NiII -ATCUN-catalyzed tyrosine nitration in the presence of nitrite and sulfite, Maiti, B. K., Maia L. B., Moura I., and Moura J. J. G. , Chem Eur J, Volume 25, p.4309-4314, (2019) Website
Nitrate and nitrite utilization in sulfate-reducing bacteria, Moura, I., Bursakov S., Costa C., and Moura J. J. , Anaerobe, Oct, Volume 3, Number 5, p.279-90, (1997) AbstractWebsite
Nitric oxide detection using electrochemical third-generation biosensors – based on heme proteins and porphyrins, Gomes, F., Maia L., Cordas C., Delerue-Matos C., Moura I., Moura J. J. G., and Morais S. , Electroanalysis, Volume 30, p.1-20, (2018) Website
Nitric oxide reductase: direct electrochemistry and electrocatalytic activity, Cordas, C. M., Pereira A. S., Martins C. E., Timoteo C. G., Moura I., Moura J. J., and Tavares P. , Chembiochem, Dec, Volume 7, Number 12, p.1878-81, (2006) AbstractWebsite

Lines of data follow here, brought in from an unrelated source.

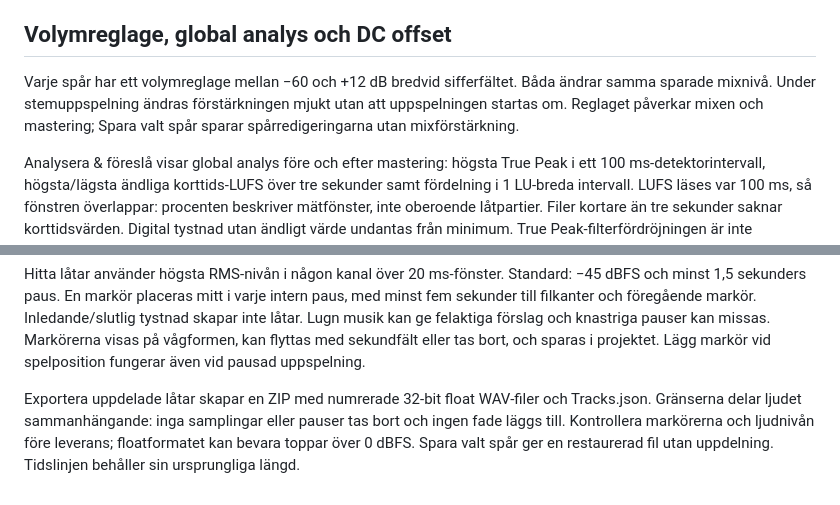
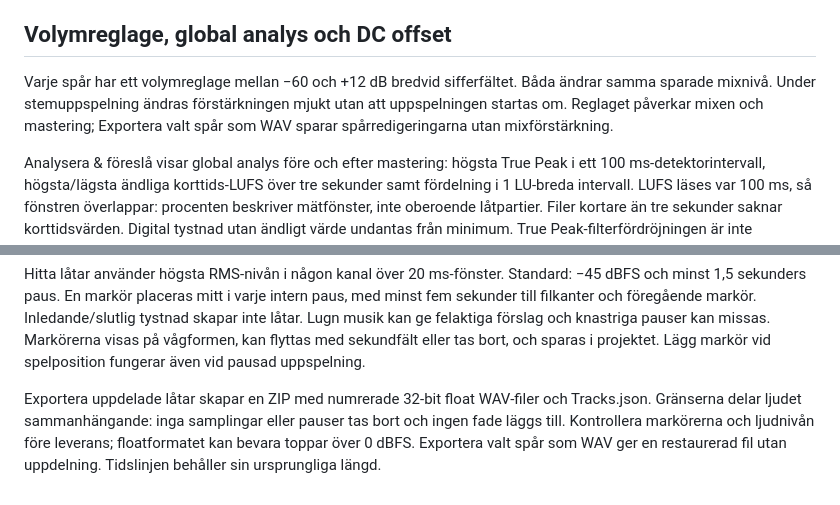
Before and after one commit to Morrberg/Volund-Audio, a Markdown page: docs/MANUAL.sv.md, 2 parts joined by grey strips. Drawn GitHub-style.

```diff
--- a/docs/MANUAL.sv.md
+++ b/docs/MANUAL.sv.md
@@ -401,7 +401,7 @@ Spline-metoden kan hjälpa kort hård digital klippning. Den reparerar inte gene
 
 ## Volymreglage, global analys och DC offset
 
-Varje spår har ett volymreglage mellan −60 och +12 dB bredvid sifferfältet. Båda ändrar samma sparade mixnivå. Under stemuppspelning ändras förstärkningen mjukt utan att uppspelningen startas om. Reglaget påverkar mixen och mastering; Spara valt spår sparar spårredigeringarna utan mixförstärkning.
+Varje spår har ett volymreglage mellan −60 och +12 dB bredvid sifferfältet. Båda ändrar samma sparade mixnivå. Under stemuppspelning ändras förstärkningen mjukt utan att uppspelningen startas om. Reglaget påverkar mixen och mastering; Exportera valt spår som WAV sparar spårredigeringarna utan mixförstärkning.
 
 Analysera & föreslå visar global analys före och efter mastering: högsta True Peak i ett 100 ms-detektorintervall, högsta/lägsta ändliga korttids-LUFS över tre sekunder samt fördelning i 1 LU-breda intervall. LUFS läses var 100 ms, så fönstren överlappar: procenten beskriver mätfönster, inte oberoende låtpartier. Filer kortare än tre sekunder saknar korttidsvärden. Digital tystnad utan ändligt värde undantas från minimum. True Peak-filterfördröjningen är inte kompenserad; tiden är vägledande, inte ett exakt samplingsindex. Tiderna gäller den redigerade mixen efter klipp. Full mätserie, fördelning och kanalernas genomsnittliga DC-förskjutning ingår i Mastering-report.json.
 
@@ -428,4 +428,4 @@ De-rumble är ett fjärde ordningens Butterworth-högpass (24 dB/oktav), uppbygg
 
 Hitta låtar använder högsta RMS-nivån i någon kanal över 20 ms-fönster. Standard: −45 dBFS och minst 1,5 sekunders paus. En markör placeras mitt i varje intern paus, med minst fem sekunder till filkanter och föregående markör. Inledande/slutlig tystnad skapar inte låtar. Lugn musik kan ge felaktiga förslag och knastriga pauser kan missas. Markörerna visas på vågformen, kan flyttas med sekundfält eller tas bort, och sparas i projektet. Lägg markör vid spelposition fungerar även vid pausad uppspelning.
 
-Exportera uppdelade låtar skapar en ZIP med numrerade 32-bit float WAV-filer och Tracks.json. Gränserna delar ljudet sammanhängande: inga samplingar eller pauser tas bort och ingen fade läggs till. Kontrollera markörerna och ljudnivån före leverans; floatformatet kan bevara toppar över 0 dBFS. Spara valt spår ger en restaurerad fil utan uppdelning. Tidslinjen behåller sin ursprungliga längd.
+Exportera uppdelade låtar skapar en ZIP med numrerade 32-bit float WAV-filer och Tracks.json. Gränserna delar ljudet sammanhängande: inga samplingar eller pauser tas bort och ingen fade läggs till. Kontrollera markörerna och ljudnivån före leverans; floatformatet kan bevara toppar över 0 dBFS. Exportera valt spår som WAV ger en restaurerad fil utan uppdelning. Tidslinjen behåller sin ursprungliga längd.
```
Also changed, not shown: other parts of docs/MANUAL.sv.md (+3 -3 lines).
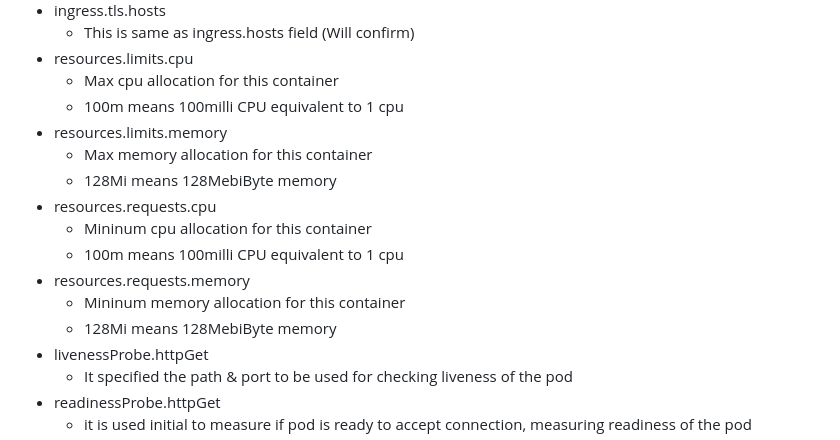
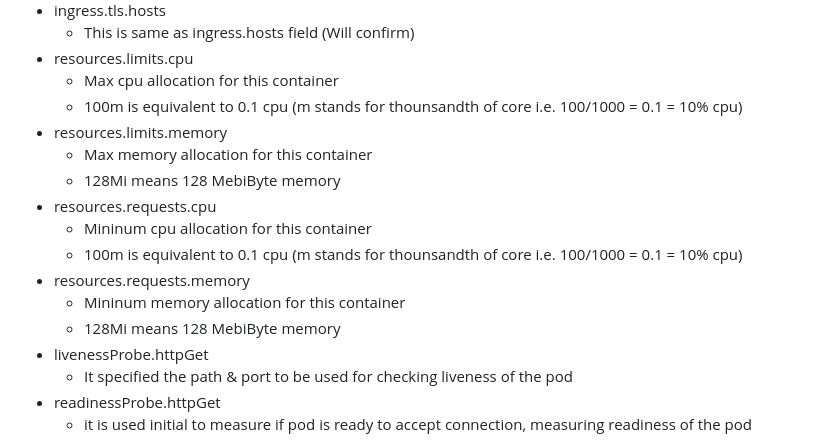
Before and after one commit to Rajatj17/webapp-and-backend-k8s-setup, a Markdown page: Helm.md, the part around the change. Rendered like a GitHub page.

Commit message:
fix: cpu units clarification in helm guide

```diff
--- a/Helm.md
+++ b/Helm.md
@@ -81,16 +81,16 @@ image.repository
   - This is same as ingress.hosts field (Will confirm)
 - resources.limits.cpu
   - Max cpu allocation for this container
-  - 100m means 100milli CPU equivalent to 1 cpu
+  - 100m is equivalent to 0.1 cpu (m stands for thounsandth of core i.e. 100/1000 = 0.1 = 10% cpu)
 - resources.limits.memory
   - Max memory allocation for this container
-  - 128Mi means 128MebiByte memory
+  - 128Mi means 128 MebiByte memory
 - resources.requests.cpu
   - Mininum cpu allocation for this container
-  - 100m means 100milli CPU equivalent to 1 cpu
+  - 100m is equivalent to 0.1 cpu (m stands for thounsandth of core i.e. 100/1000 = 0.1 = 10% cpu)
 - resources.requests.memory
   - Mininum memory allocation for this container
-  - 128Mi means 128MebiByte memory
+  - 128Mi means 128 MebiByte memory
 - livenessProbe.httpGet
   - It specified the path & port to be used for checking liveness of the pod
 - readinessProbe.httpGet
```
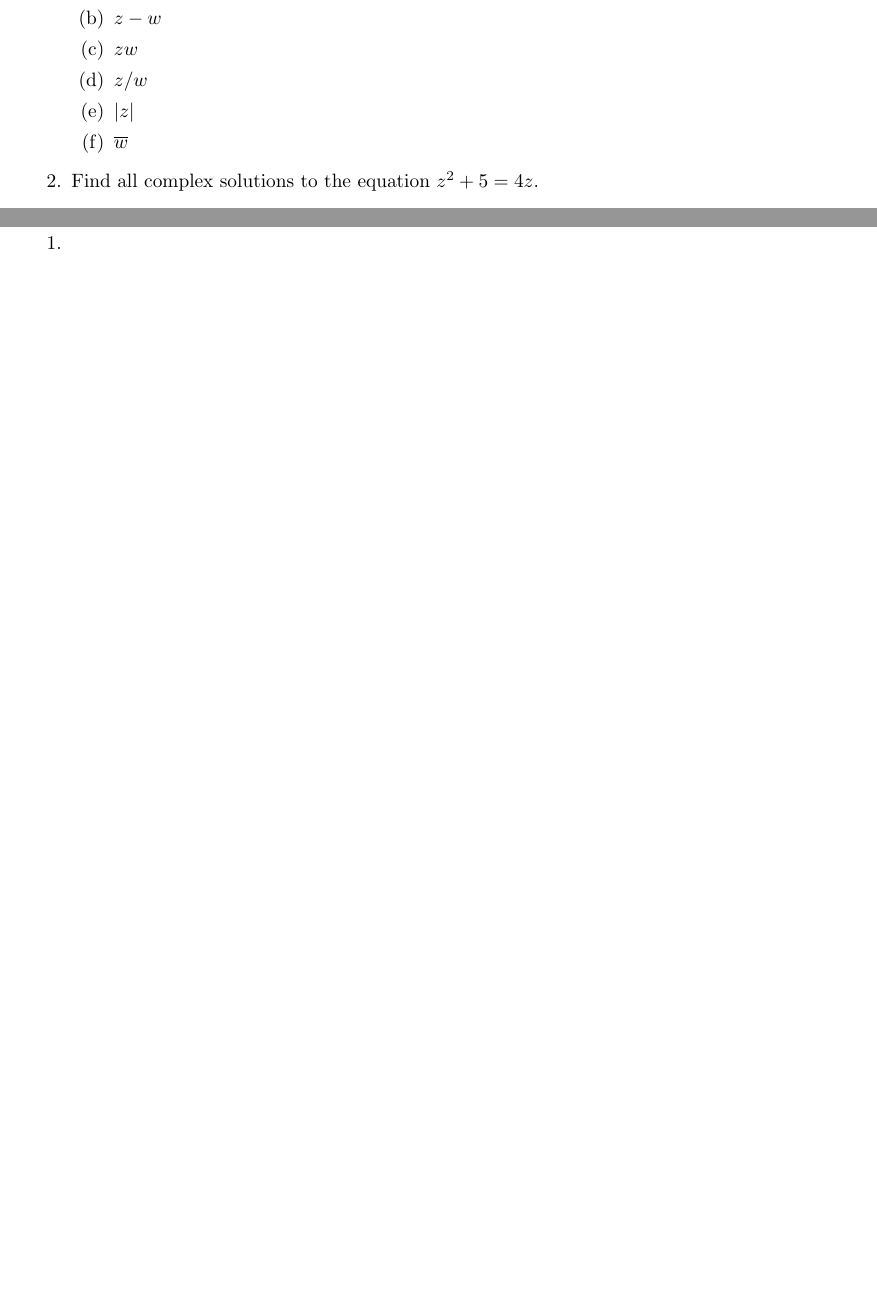
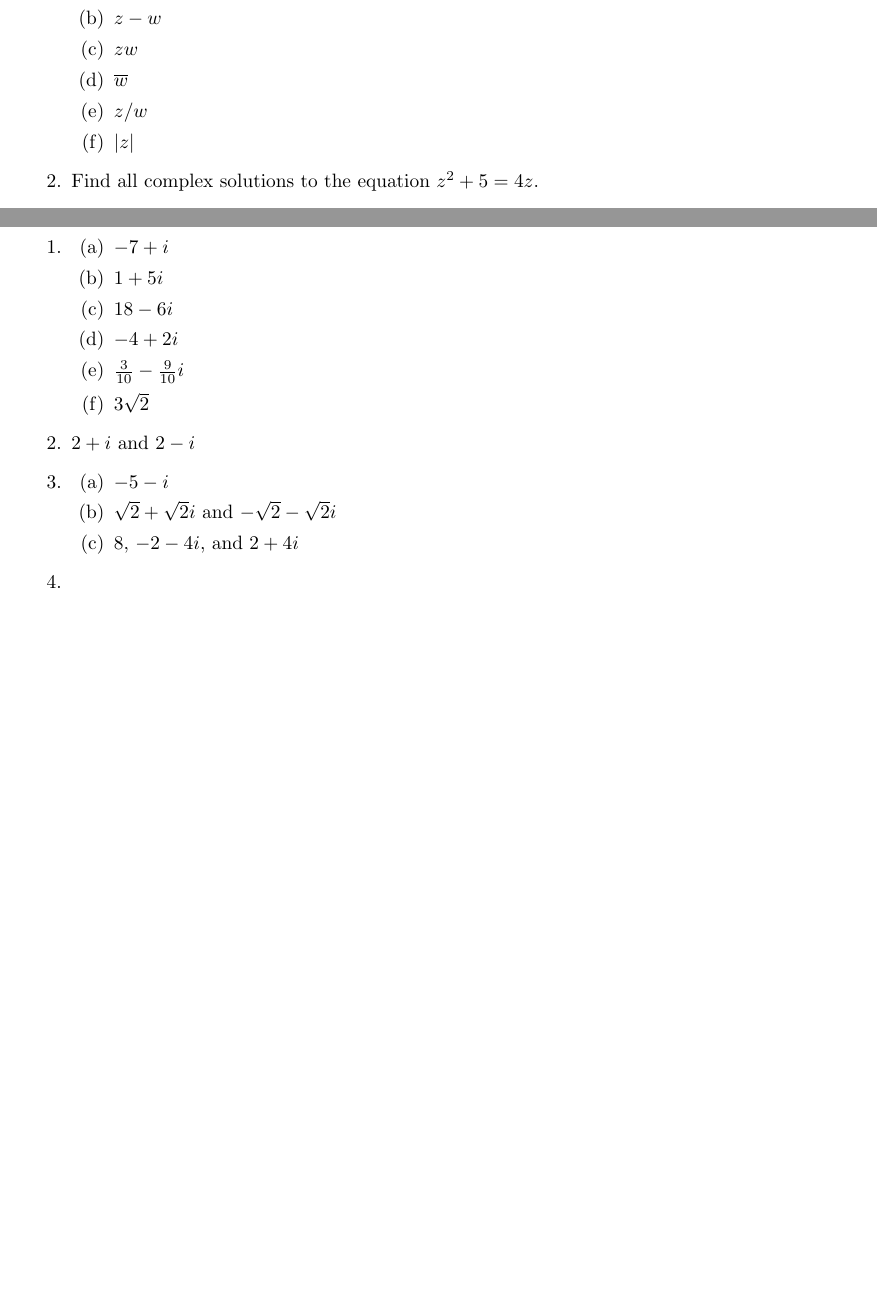
Before and after one commit to azhou5849/azhou5849.github.io, a LaTeX document (teaching/precalc/precalc-m2.tex, which reads teaching/precalc/precalc-m2-complex.tex): two parts of pages 8 and 11 of 11, joined at a grey line, cut so that both start at the same text, the shorter picture padded with empty space. Compiled offline with pdfLaTeX.

Commit message:
complex 1 answers 1-3

```diff
--- a/teaching/precalc/precalc-m2-complex.tex
+++ b/teaching/precalc/precalc-m2-complex.tex
@@ -10,9 +10,9 @@ Throughout, $\mathbb{R}$ denotes the set of all real numbers and $\mathbb{C}$ de
 \item $z + w$
 \item $z - w$
 \item $zw$
+\item $\bar{w}$
 \item $z/w$
 \item $\lvert z\rvert$
-\item $\bar{w}$
 \end{enumerate}
 \item Find all complex solutions to the equation $z^2 + 5 = 4z$.
 \item Identify each of the following complex numbers.
@@ -139,5 +139,19 @@ for all $z,w\in\mathbb{C}$ and $f(r) = r$ for all $r\in\mathbb{R}$.
 \subsection{Answers}
 
 \begin{enumerate}
+\item \begin{enumerate}
+\item $-7 + i$
+\item $1 + 5i$
+\item $18 - 6i$
+\item $-4 + 2i$
+\item $\frac{3}{10} - \frac{9}{10}i$
+\item $3\sqrt{2}$
+\end{enumerate}
+\item $2 + i$ and $2 - i$
+\item \begin{enumerate}
+\item $-5 - i$
+\item $\sqrt{2} + \sqrt{2}i$ and $-\sqrt{2} - \sqrt{2}i$
+\item $8$, $-2 - 4i$, and $2 + 4i$
+\end{enumerate}
 \item
 \end{enumerate}
```
Also changed, not shown: teaching/precalc/precalc-m2.pdf.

Nitrite biosensing using cytochrome c nitrite reductase: Towards a disposable strip electrode, Correia, C., Rodrigues M., Silveira C. M., Moura J. J. G., Ochoteco E., Jubete E., and Almeida M. G. , Biomedical Engineering Systems and Technologies. Series: Communications in Computer and Information Science, (2011)
Nitrite biosensing using cytochrome c nitrite reductase: Towards a disposable strip electrode, C., Correia, M. Rodrigues, C.M. Silveira, J.J.G. Moura, E. Ochoteco, E. Jubete, and M.G. Almeida , Biomedical Engineering Systems and Technologies, Communications in Computer and Information Science, DOI:10.1007/978-3-642-38256-7_3, p.41-51, (2013)
Nitrite Biosensing via Selective Enzymes-A Long but Promising Route, Almeida, M. G., Serra A., Silveira C. M., and Moura J. J. , Sensors, Volume 10, Number 12, p.11530-55, (2010) AbstractWebsite

The last decades have witnessed a steady increase of the social and political awareness for the need of monitoring and controlling environmental and industrial processes. In the case of nitrite ion, due to its potential toxicity for human health, the European Union has recently implemented a number of rules to restrict its level in drinking waters and food products. Although several analytical protocols have been proposed for nitrite quantification, none of them enable a reliable and quick analysis of complex samples. An alternative approach relies on the construction of biosensing devices using stable enzymes, with both high activity and specificity for nitrite. In this paper we review the current state-of-the-art in the field of electrochemical and optical biosensors using nitrite reducing enzymes as biorecognition elements and discuss the opportunities and challenges in this emerging market.

Nitrite reduction by molybdoenzymes - A new class of nitric oxide-forming nitrite reductases, Maia, L. B., and Moura J. J. G. , J Biol Inorg Chem, Volume 20, p.403-433, (2015)